Mayfield, an expert in the genetics of algae, is a co-founder of the San Diego Center for Algae Biotechnology and a scientific co-founder of Sapphire, which is developing algae-based biofuels with funding from Bill Gates’ Cascade Investments, Arch Venture Partners, and others. According to Mayfield the researchers filed patents on the technology and Sapphire holds the license.

Two years ago, Sapphire acquired Rincon Pharmaceuticals, a biotech that Mayfield co-founded to commercialize his research—which included recombinant DNA techniques for inserting human genes into algae, prompting the cells to make human proteins. Mayfield hopes to launch an algae protein expression company this year to commercialize the system, “and will be out pitching this to venture groups in the next few months.” —A.I.M.

Bruce V. Bigelow is the editor of Xconomy San Diego. You can e-mail him at bbigelow@xconomy.com or call 858-202-0492.

Photos: Beth Rasala, UCSD

Copyright ©2010 AlgaeIndustryMagazine.com. All rights reserved. Permission required to reprint this article in its entirety. Must include copyright statement and live hyperlinks. Contact editorial@algaeindustrymagazine.com.

FREE Algae News & Updates

Sign up to receive breaking A.I.M. updates!

From The A.I.M. Archives

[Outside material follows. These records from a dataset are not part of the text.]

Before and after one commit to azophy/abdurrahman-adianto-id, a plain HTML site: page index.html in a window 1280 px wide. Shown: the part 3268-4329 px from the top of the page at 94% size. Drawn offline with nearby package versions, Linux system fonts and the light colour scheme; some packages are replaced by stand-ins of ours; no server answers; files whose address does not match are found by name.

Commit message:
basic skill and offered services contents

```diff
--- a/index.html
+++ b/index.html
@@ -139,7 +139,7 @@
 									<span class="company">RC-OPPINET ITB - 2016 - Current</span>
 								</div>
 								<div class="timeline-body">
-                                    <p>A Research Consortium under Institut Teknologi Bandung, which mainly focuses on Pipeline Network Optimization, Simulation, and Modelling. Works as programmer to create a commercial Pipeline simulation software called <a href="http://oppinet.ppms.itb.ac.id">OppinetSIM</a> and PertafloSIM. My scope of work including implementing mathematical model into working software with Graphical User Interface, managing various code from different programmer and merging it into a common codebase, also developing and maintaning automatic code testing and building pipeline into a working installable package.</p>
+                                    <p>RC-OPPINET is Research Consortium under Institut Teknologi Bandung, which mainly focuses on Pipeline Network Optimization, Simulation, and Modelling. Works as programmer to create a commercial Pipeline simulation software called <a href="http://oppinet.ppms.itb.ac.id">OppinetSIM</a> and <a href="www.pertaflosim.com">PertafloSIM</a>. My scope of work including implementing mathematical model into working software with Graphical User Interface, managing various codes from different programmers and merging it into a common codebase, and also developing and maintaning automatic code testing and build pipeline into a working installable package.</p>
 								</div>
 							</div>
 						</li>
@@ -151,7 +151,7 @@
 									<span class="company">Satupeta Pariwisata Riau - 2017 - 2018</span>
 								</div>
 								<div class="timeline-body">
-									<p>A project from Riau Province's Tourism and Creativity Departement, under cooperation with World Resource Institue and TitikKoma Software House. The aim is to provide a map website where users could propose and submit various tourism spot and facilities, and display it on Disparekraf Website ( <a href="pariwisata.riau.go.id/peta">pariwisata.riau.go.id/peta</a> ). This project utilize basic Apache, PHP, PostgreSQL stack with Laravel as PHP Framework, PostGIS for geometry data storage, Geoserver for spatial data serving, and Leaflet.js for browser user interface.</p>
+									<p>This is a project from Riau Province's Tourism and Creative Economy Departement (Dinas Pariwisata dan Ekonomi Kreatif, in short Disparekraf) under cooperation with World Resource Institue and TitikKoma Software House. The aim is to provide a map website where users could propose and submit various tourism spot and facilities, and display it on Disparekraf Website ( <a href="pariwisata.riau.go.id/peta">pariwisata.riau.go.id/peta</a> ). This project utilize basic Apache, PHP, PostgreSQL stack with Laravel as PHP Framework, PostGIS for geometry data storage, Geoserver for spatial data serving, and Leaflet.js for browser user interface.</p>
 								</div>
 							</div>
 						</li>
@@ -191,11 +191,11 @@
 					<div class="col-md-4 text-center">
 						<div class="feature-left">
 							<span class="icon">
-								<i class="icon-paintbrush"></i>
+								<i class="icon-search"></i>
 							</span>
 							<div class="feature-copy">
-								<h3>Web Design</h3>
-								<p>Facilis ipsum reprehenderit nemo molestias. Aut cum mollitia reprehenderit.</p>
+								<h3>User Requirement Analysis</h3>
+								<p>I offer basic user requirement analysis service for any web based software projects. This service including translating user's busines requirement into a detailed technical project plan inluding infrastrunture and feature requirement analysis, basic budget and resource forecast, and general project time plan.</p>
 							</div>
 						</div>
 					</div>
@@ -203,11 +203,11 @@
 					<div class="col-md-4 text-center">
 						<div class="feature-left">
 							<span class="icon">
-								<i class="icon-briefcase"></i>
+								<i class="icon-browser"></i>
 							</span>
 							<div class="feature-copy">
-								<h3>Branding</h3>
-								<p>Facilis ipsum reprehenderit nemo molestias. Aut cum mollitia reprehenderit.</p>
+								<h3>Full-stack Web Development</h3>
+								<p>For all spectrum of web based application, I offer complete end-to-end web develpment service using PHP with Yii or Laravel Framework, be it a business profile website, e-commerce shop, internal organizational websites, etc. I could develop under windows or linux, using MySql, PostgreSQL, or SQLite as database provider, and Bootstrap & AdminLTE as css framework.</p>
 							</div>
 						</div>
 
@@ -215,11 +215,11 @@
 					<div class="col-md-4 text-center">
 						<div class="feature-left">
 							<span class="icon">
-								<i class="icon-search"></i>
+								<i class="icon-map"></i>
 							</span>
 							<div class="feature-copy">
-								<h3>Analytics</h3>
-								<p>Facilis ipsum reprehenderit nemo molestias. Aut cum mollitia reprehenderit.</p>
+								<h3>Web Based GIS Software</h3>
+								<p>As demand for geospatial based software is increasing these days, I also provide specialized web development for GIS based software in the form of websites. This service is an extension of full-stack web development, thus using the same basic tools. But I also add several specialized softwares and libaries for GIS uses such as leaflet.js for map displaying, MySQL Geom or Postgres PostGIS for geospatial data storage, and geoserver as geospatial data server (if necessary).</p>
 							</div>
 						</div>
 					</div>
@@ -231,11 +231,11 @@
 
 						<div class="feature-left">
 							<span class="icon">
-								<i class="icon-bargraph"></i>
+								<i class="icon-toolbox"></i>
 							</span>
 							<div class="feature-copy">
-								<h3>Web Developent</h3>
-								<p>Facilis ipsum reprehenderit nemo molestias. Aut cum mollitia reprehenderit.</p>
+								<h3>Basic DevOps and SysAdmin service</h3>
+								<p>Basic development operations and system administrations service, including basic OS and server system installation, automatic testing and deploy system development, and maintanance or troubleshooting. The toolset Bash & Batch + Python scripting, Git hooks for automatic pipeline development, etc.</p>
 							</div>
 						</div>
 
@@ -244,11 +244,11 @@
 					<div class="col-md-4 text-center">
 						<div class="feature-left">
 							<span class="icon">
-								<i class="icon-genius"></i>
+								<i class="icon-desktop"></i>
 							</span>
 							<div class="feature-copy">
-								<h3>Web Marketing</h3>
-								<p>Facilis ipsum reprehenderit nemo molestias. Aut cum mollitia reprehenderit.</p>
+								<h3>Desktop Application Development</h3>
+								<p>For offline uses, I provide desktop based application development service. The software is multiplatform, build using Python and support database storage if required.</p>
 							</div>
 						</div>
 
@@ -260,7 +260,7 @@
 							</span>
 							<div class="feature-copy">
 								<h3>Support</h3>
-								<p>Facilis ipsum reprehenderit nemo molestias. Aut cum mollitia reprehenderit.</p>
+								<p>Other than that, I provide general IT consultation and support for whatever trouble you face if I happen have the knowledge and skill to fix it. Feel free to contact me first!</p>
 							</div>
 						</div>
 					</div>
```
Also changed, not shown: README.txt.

— Refresh Page for More Choices
Heliae, SCHOTT North America and Arizona State University (ASU) have announced a partnership to bring Heliae’s algae production technology to ASU’s algae testbed facility...
The University of Greenwich is leading a €10m international project, called the ‘D-Factory,’ to build a biorefinery to develop the microalga Dunaliella as a sustainable r...
In a global scenario where increasing attention is being directed towards issues of sustainability and limited food supplies, algal sources offer immense scope for the ra...
Solazyme, Inc. has announced results for the fourth quarter and full year ended December 31, 2013. “2013 was a year of great progress for Solazyme as we readied our first...
Technical standards define critical terms and metrics to add wisdom for the algae industry. Agreement among science and business leaders represents possibly the most diff...
Yereth Rosen reports in the Anchorage Daily News that scientists at North Carolina State University’s Plants for Human Health Institute have found extremely high levels o...
Algenist®, Solazyme’s anti-aging skincare brand featuring microalgae, has announced its launch in Nordstrom locations throughout the United States. The launch into Nordst...
Although the use of whole microalgae in animal diets has long been studied, the 
de-fatted biomass of microalgal species, derived from biofuel production research, has on...
In Phys.Org, Yu Yonehara notes the breakthrough research from the Tokyo Institute of Technology on the connection between early marine algae and the development of terres...
The Algae Biomass Organization (ABO) released the following statement calling on the EPA to include Carbon Capture and Utilization strategies in rules proposed June 2, 20...
A new, outdoor system at the University of Dayton Research Institute has been producing a high volume of algae since its installation in the summer of 2013, even through ...
Kazuaki Nagata reports from Japan that while the Fukushima nuclear disaster has prompted vigorous discussion about alternative energy in Japan, there is a lack of a paral...
A University of New South Wales (UNSW)-led team of researchers has discovered how algae that survive in very low levels of light are able to switch on and off a weird qua...
Gilbert, AZ-based Heliae has announced a partnership with Sincere Corporation, a Japanese waste management and recycling company, to form a joint venture and develop a co...
Algae Industry Magazine is pleased to announce a new Algae 101 series by our popular blogger, Mark Edwards, Professor, Arizona State University. The Algae Solutions to Na...
Algae manufacturer Cyanotech Corporation has announced implementing three major initiatives to improve Astaxanthin production at their Kailua Kona, Hawaii-based cultivati...
In an effort to propel the algae industry forward, the Algae Testbed Public Private Partnership (ATP3) offers a series of hands-on specialized workshops suited for partic...
Following a request from the European Commission, the European Food Safety Authority (EFSA) Panel on Dietetic Products, Nutrition and Allergies (NDA) was recently asked t...